No one showed an instant's suspicion that Orlando was not the Orlando they had known. If any doubt there was in the human mind the action of the deer and the dogs would have been enough to dispel it, for the dumb creatures, as is well known, are far better judges both of identity and character than we are. (4.21)
This dovetails nicely with the elevated place nature holds in Orlando. While humans may be fallible and inconstant, nature never is.
| Quote #8
Couples trudged and plodded in the middle of the road indissolubly linked together. The woman's right hand was invariably passed through the man's left and her fingers were firmly gripped by his. […] Orlando could only suppose that some new discovery had been made about the race; that they were somehow stuck together, couple after couple, but who had made it and when, she could not guess. It did not seem to be Nature. She looked at the doves and the rabbits and the elk-hounds and she could not see that Nature had changed her ways or mended them, since the time of Elizabeth at least. There was no indissoluble alliance among the brutes that she could see. (5.26)

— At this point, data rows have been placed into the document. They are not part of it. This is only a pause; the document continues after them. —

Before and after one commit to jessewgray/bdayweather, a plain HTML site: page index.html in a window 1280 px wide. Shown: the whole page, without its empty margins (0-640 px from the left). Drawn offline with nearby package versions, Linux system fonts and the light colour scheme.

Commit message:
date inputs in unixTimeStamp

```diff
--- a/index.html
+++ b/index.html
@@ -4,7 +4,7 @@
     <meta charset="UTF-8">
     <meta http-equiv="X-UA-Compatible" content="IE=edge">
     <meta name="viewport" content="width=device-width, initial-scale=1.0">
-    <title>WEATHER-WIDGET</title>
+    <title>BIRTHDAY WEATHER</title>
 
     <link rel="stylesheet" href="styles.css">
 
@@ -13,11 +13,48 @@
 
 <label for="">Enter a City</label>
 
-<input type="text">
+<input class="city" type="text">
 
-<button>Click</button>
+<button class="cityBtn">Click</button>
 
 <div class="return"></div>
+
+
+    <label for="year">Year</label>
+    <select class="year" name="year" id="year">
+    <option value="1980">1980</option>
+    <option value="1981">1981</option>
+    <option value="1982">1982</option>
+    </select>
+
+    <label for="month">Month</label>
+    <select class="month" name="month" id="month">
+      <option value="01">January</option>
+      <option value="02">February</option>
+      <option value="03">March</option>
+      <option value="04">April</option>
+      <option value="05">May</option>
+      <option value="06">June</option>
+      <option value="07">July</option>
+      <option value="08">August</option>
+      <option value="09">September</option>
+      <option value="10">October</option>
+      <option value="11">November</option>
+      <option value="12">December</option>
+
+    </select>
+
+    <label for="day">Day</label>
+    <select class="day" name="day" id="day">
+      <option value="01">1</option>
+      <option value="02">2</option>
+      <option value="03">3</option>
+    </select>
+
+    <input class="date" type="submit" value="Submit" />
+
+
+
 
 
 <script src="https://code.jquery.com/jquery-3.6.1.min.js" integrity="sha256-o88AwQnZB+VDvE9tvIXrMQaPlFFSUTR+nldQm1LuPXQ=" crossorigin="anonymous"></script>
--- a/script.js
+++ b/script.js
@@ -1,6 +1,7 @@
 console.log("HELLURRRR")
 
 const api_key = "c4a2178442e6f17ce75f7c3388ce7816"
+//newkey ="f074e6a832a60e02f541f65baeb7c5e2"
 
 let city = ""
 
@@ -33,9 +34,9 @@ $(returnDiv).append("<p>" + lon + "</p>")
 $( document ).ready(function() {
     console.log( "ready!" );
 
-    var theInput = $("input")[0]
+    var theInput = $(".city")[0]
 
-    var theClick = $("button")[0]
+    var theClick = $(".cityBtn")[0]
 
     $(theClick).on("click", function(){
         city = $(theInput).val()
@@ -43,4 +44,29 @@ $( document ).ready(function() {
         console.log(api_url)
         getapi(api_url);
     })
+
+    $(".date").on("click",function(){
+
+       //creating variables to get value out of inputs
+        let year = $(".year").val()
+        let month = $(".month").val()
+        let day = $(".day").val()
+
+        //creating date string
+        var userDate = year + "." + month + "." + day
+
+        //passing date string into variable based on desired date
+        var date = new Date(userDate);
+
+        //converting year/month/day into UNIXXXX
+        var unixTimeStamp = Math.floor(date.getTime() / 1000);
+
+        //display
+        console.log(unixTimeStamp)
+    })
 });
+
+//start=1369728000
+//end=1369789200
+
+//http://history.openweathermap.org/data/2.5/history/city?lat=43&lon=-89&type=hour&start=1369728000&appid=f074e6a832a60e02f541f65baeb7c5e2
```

This passage supports the notion that nature is constant and never changing. Secondly, the passage implies that humans do not obey the laws of nature in Orlando; humanity and nature are separate and distinct.
| Quote #9
For the first time in her life she turned with violence against nature. Elk-hounds and rose bushes were about her in profusion. But elk-hounds and rose bushes can none of them read. It is a lamentable oversight on the part of Providence which had never struck her before. Human beings alone are thus gifted. (6.22)
This is the one moment in the novel when nature is represented in a negative light and humans in a positive light.